To learn more about Lean, read books & articles based on Japanese production systems. Do not be tempted to believe that technology is the only key to lean. In order to have a clear vision, always know what is the Value Addition to be done by your organization, how to do it most efficiently, with minimum resources and maximum productivity. Through your journey of Lean, you shall also learn about environment, industrial manpower policies, safety, healthcare, employee engagement and management principles. You will have to use every aspect to make your organizational leaner everyday.

I hope my reply helps you and brings some clarity.

Regards,

Bharat
10/26/2017 12:08 PM
Print this message

Author Icon
DuncanRoss
Duncan Ross



HI Bharat

Thanks for your advice, I am keen to continue my lean journey and have got some practical things to try. See how they go and then improve

It is certain a difficult time to try jump into lean. But we have no in build processes and people can't say "This is the way we have always done it". We are the first people so a clean slate. There certainly is not a lack of problems.
Previous experiences has shown that keeping track of inventory is a key thing and I have that under control (most of the time).
What is a main headache is the time people spend looking for tools and equipment. We also have let a load of junk build up and round the lab and on work stations. And everyone feels this pain.

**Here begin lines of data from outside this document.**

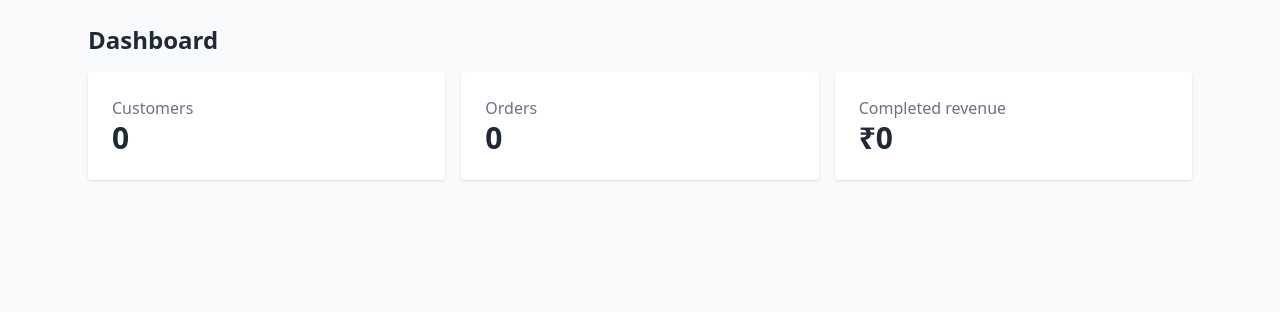
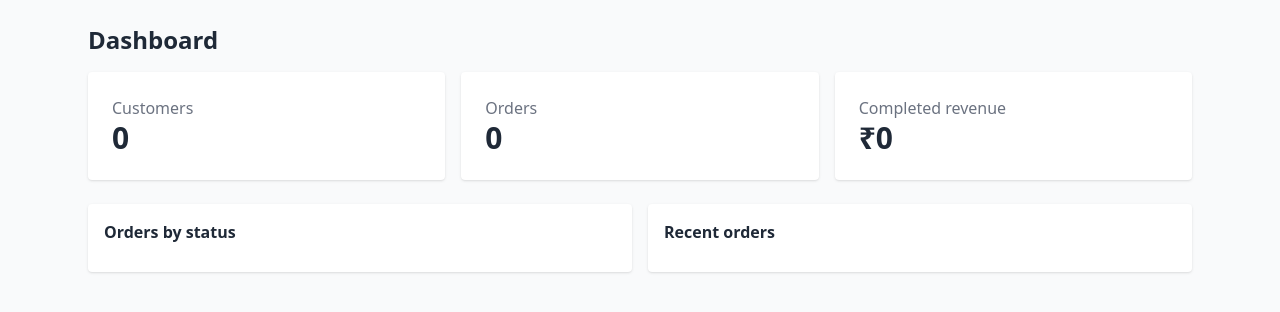
Before and after one commit to NidhiKanthamraju/woocommerce-crm, a FastAPI app: page / in a window 1280 px wide. Shown: the part 56-368 px from the top of the page. Run offline with FastAPI, Linux system fonts and the light colour scheme; some libraries are stand-ins or nearby versions.

Commit message:
stage 4: AI drafts, dashboard, README, Docker

```diff
--- a/app/database.py
+++ b/app/database.py
@@ -1,3 +1,4 @@
+from dotenv import load_dotenv; load_dotenv()
 from sqlalchemy import create_engine
 from sqlalchemy.orm import sessionmaker, declarative_base
 
--- a/app/main.py
+++ b/app/main.py
@@ -18,7 +18,9 @@ def dashboard(request: Request, db: Session = Depends(get_db)):
         "orders": db.query(models.Order).count(),
         "revenue": db.query(func.coalesce(func.sum(models.Order.total), 0)).filter(models.Order.status == "completed").scalar(),
     }
-    return templates.TemplateResponse(request, "dashboard.html", {"stats": stats})
+    by_status = db.query(models.Order.status, func.count()).group_by(models.Order.status).all()
+    recent = db.query(models.Order).order_by(models.Order.created_at.desc()).limit(5).all()
+    return templates.TemplateResponse(request, "dashboard.html", {"stats": stats, "by_status": by_status, "recent": recent})
 
 @app.post("/sync")
 def do_sync(db: Session = Depends(get_db)):
@@ -126,3 +128,12 @@ def manual_message(cid: int, subject: str = Form(...), body: str = Form(...), db
     workflows.send_custom(db, c, "manual", subject, body)
     db.commit()
     return RedirectResponse(f"/customers/{cid}", status_code=303)
+
+# ---------- Stage 4: AI draft ----------
+from .services import ai
+
+@app.post("/customers/{cid}/draft")
+def ai_draft(cid: int, request: Request, goal: str = Form(""), db: Session = Depends(get_db)):
+    c = db.get(models.Customer, cid)
+    subject, body = ai.draft_email(c, goal)
+    return templates.TemplateResponse(request, "_draft.html", {"c": c, "subject": subject, "body": body})
--- /dev/null
+++ b/app/templates/_draft.html
@@ -0,0 +1,6 @@
+<form action="/customers/{{ c.id }}/message" method="post" class="mb-4 space-y-2 bg-indigo-50 p-3 rounded">
+  <div class="text-xs text-indigo-700">AI draft - review and edit before sending</div>
+  <input name="subject" value="{{ subject }}" required class="border rounded w-full px-2 py-1">
+  <textarea name="body" rows="7" required class="border rounded w-full px-2 py-1">{{ body }}</textarea>
+  <button class="bg-indigo-700 text-white px-3 py-1 rounded">Send message</button>
+</form>
--- a/app/templates/customer.html
+++ b/app/templates/customer.html
@@ -23,7 +23,7 @@
         <td>{{ o.created_at.strftime('%d %b %Y') }}</td><td>{{ o.status }}</td><td>₹{{ "%.0f"|format(o.total) }}</td></tr>
       {% endfor %}
     </table>
-    <h2 class="font-semibold mt-6 mb-2">Message timeline</h2>
+    <h2 class="font-semibold mt-6 mb-2">Message timeline</h2><div class="mb-3 flex gap-2"><input id="goal" name="goal" placeholder="Goal, e.g. offer a discount on accessories" class="border rounded flex-1 px-2 py-1"><button type="button" hx-post="/customers/{{ c.id }}/draft" hx-include="#goal" hx-target="#draft" class="bg-purple-600 text-white px-3 py-1 rounded">✨ Draft with AI</button></div><div id="draft"></div>
     {% for m in c.messages %}
     <div class="border-l-4 border-indigo-400 pl-3 mb-3">
       <div class="text-xs text-gray-500">{{ m.sent_at.strftime('%d %b %Y %H:%M') }} &middot; {{ m.kind }}</div>
--- a/app/templates/dashboard.html
+++ b/app/templates/dashboard.html
@@ -1,9 +1,24 @@
 {% extends "base.html" %}
 {% block content %}
 <h1 class="text-2xl font-bold mb-4">Dashboard</h1>
-<div class="grid grid-cols-3 gap-4">
+<div class="grid grid-cols-3 gap-4 mb-6">
   <div class="bg-white p-6 rounded shadow"><div class="text-gray-500">Customers</div><div class="text-3xl font-bold">{{ stats.customers }}</div></div>
   <div class="bg-white p-6 rounded shadow"><div class="text-gray-500">Orders</div><div class="text-3xl font-bold">{{ stats.orders }}</div></div>
   <div class="bg-white p-6 rounded shadow"><div class="text-gray-500">Completed revenue</div><div class="text-3xl font-bold">₹{{ "%.0f"|format(stats.revenue) }}</div></div>
 </div>
+<div class="grid grid-cols-2 gap-4">
+  <div class="bg-white p-4 rounded shadow">
+    <h2 class="font-semibold mb-3">Orders by status</h2>
+    {% for s, n in by_status %}
+    <div class="mb-2"><div class="flex justify-between text-sm"><span>{{ s }}</span><span>{{ n }}</span></div>
+      <div class="bg-gray-200 rounded h-2"><div class="bg-indigo-600 h-2 rounded" style="width: {{ (n / stats.orders * 100) if stats.orders else 0 }}%"></div></div></div>
+    {% endfor %}
+  </div>
+  <div class="bg-white p-4 rounded shadow">
+    <h2 class="font-semibold mb-3">Recent orders</h2>
+    {% for o in recent %}
+    <div class="flex justify-between border-b py-1 text-sm"><a class="text-indigo-700 underline" href="/orders/{{ o.id }}">#{{ o.id }}</a><span>{{ o.status }}</span><span>₹{{ "%.0f"|format(o.total) }}</span></div>
+    {% endfor %}
+  </div>
+</div>
 {% endblock %}
--- a/requirements.txt
+++ b/requirements.txt
@@ -14,6 +14,7 @@ MarkupSafe==3.0.4
 opentelemetry-api==1.45.1
 pydantic==2.14.1
 pydantic_core==2.50.1
+python-dotenv==1.2.4
 python-multipart==0.0.32
 SQLAlchemy==2.1.4
 starlette==1.8.0
```
Also changed, not shown: app/services/ai.py (added, +27 -0 lines), README.md, 2 other files.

So I think this is the first area to try and improve to get the perfect (or better) work flow.

Cheers

Duncan
10/26/2017 12:08 PM
Print this message

Author Icon
DuncanRoss
Duncan Ross



HI Mark

Reading your reply has made so much sense to me.

"- Look at your current workflow, especially what the people doing the work have to do to get the work done. Where is it harder than it should be? What extra stuff do they have to do above and beyond that idealized version you have in mind? Write some of those things down.
- Pick off ONE easy one.
- TRY an experiment to either learn more about the problem, or see if you can fix it. Don't make wholesale changes yet, just try it. Once you have evidence that the idea is worth pursuing, then keep dialing it in until it is an easy and natural part of the work. This is where 5S comes in... IF people are having to go get or go find stuff, for example, or sort through a drawer, then apply some of the 5S techniques to solve the SPECIFIC problem you are seeing. Don't just wholesale "implelement 5S" You'll end up there, but if you want it to actually stick without a struggle, it's one thing at a time, make that stick, then the next.
- Lather, Rinse, Repeat. Engage others with the same process and questions, Practice the thinking until it is second nature to see anomalies, call them out, and test ideas to smooth things out"

The above idea of picking off small things and basically getting small wins is a great idea. Then building on that. I plan on using this idea.
To be honest the idea doing a big change made me a bit scared but a small bite size chunk is more manageable.

Thanks also for the suggestion of reading material. I will certainly look into that.

Duncan
Note: These forums are moderated by the Lean Enterprise Institute. All posts are reviewed within 24-48 hours prior to appearing on the site. Views expressed in these forums do not necessarily represent the views of the Lean Enterprise Institute.